Before thinking about safety precautions and things to carry with you for safety, it’s important to be aware of what the legitimate threats to safety are when you are boondocking.
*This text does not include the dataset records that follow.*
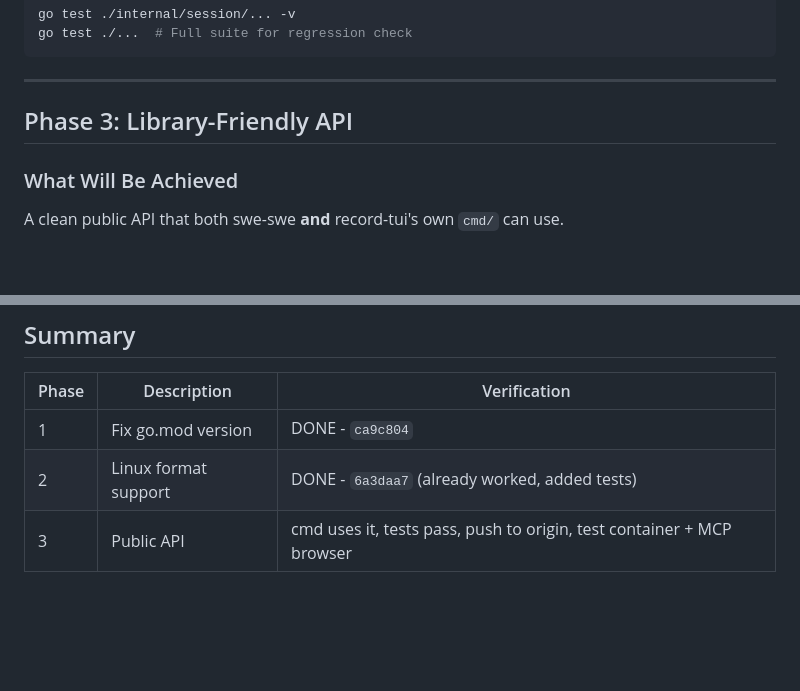
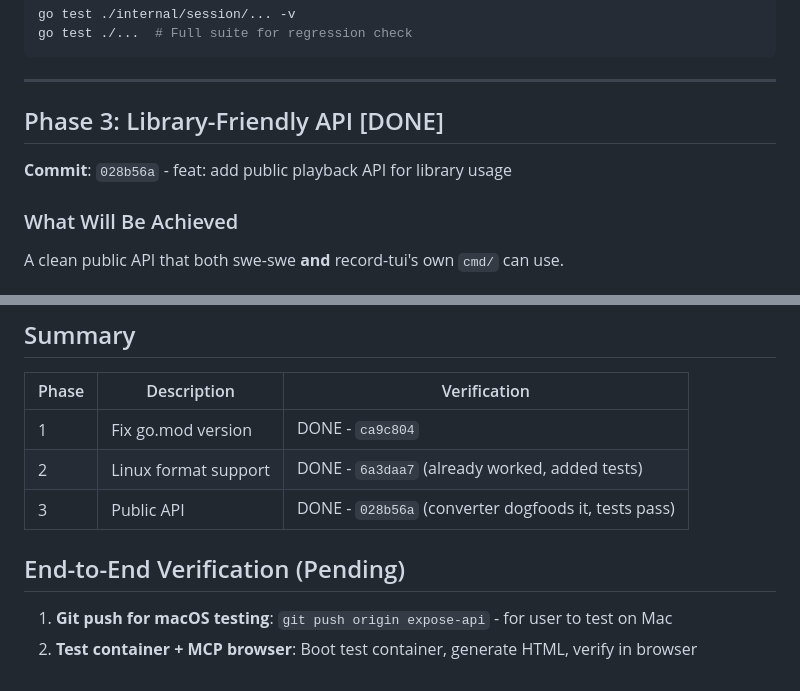
Before and after one commit to choonkeat/record-tui, a Markdown page: tasks/2026-01-12-extend-record-tui-library.md, 2 parts joined by grey strips. GitHub-like rendering; blank space fills up the shorter version.

Commit message:
docs: mark Phase 3 complete, add e2e verification section

```diff
--- a/tasks/2026-01-12-extend-record-tui-library.md
+++ b/tasks/2026-01-12-extend-record-tui-library.md
@@ -89,7 +89,9 @@ go test ./...  # Full suite for regression check
 
 ---
 
-## Phase 3: Library-Friendly API
+## Phase 3: Library-Friendly API [DONE]
+
+**Commit**: `028b56a` - feat: add public playback API for library usage
 
 ### What Will Be Achieved
 A clean public API that both swe-swe **and** record-tui's own `cmd/` can use.
@@ -179,4 +181,9 @@ go test ./...               # Full suite - ensures cmd still works
 |-------|-------------|--------------|
 | 1 | Fix go.mod version | DONE - `ca9c804` |
 | 2 | Linux format support | DONE - `6a3daa7` (already worked, added tests) |
-| 3 | Public API | cmd uses it, tests pass, push to origin, test container + MCP browser |
+| 3 | Public API | DONE - `028b56a` (converter dogfoods it, tests pass) |
+
+## End-to-End Verification (Pending)
+
+1. **Git push for macOS testing**: `git push origin expose-api` - for user to test on Mac
+2. **Test container + MCP browser**: Boot test container, generate HTML, verify in browser
```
Weather can be unpredictable and take your boondocking experience from enjoyable to nigthmare if you aren’t prepared. Before heading out, it’s important to know the forecast for the area you will be staying. If you are going to be camping near the top of a mountain, you will want to know if there is a thunderstorm headed your way. If there is, you probably won’t want to be on that mountain top! If you are camping near water or in an area that is going to get muddy, you probably won’t want to be in that spot if it is going to rain heavily. You may have to worry about getting stuck, or worse, flooded. Just because a spot was easy to get into doesn’t mean it will be easy to get out of if the weather changes. Other weather considerations are high winds and tides. If you are parking on or near the beach, pay attention to tide patterns to ensure you don’t get swept away. Nature is another consideration when deciding where to park. Look at the trees around you and make sure that none of them are dead. A dead tree could fall over at any time and the last thing you want is for it to fall over on your rig.


Be aware of the wildlife threats in the area you are camping. Are you in bear or cougar territory? It’s always best practice to not leave food scraps around and clean up after cooking but you need to be particularly on guard if you are in an area with known wildlife activity. Carry bear spray, lock up your food, and use flashlights when you go out at night. Probably the most frequent wildlife threat however, is rodents. They can get into your rig, chew through wires, and cause a whole mess of trouble. To prevent this, make sure as best you can to eliminate points of entry. Also avoid camping in one spot for too long and keep your rig as tidy as possible. Despite these efforts, rodents may still get in, at which point there are always mouse traps.

Other People

This is lowest on our list of legitimate fears while boondocking. The majority of people in the world, especially those you meet boondocking, are kind-hearted and well meaning people. When you are camping in unfamiliar places however, it is important to take precautions to protect yourself.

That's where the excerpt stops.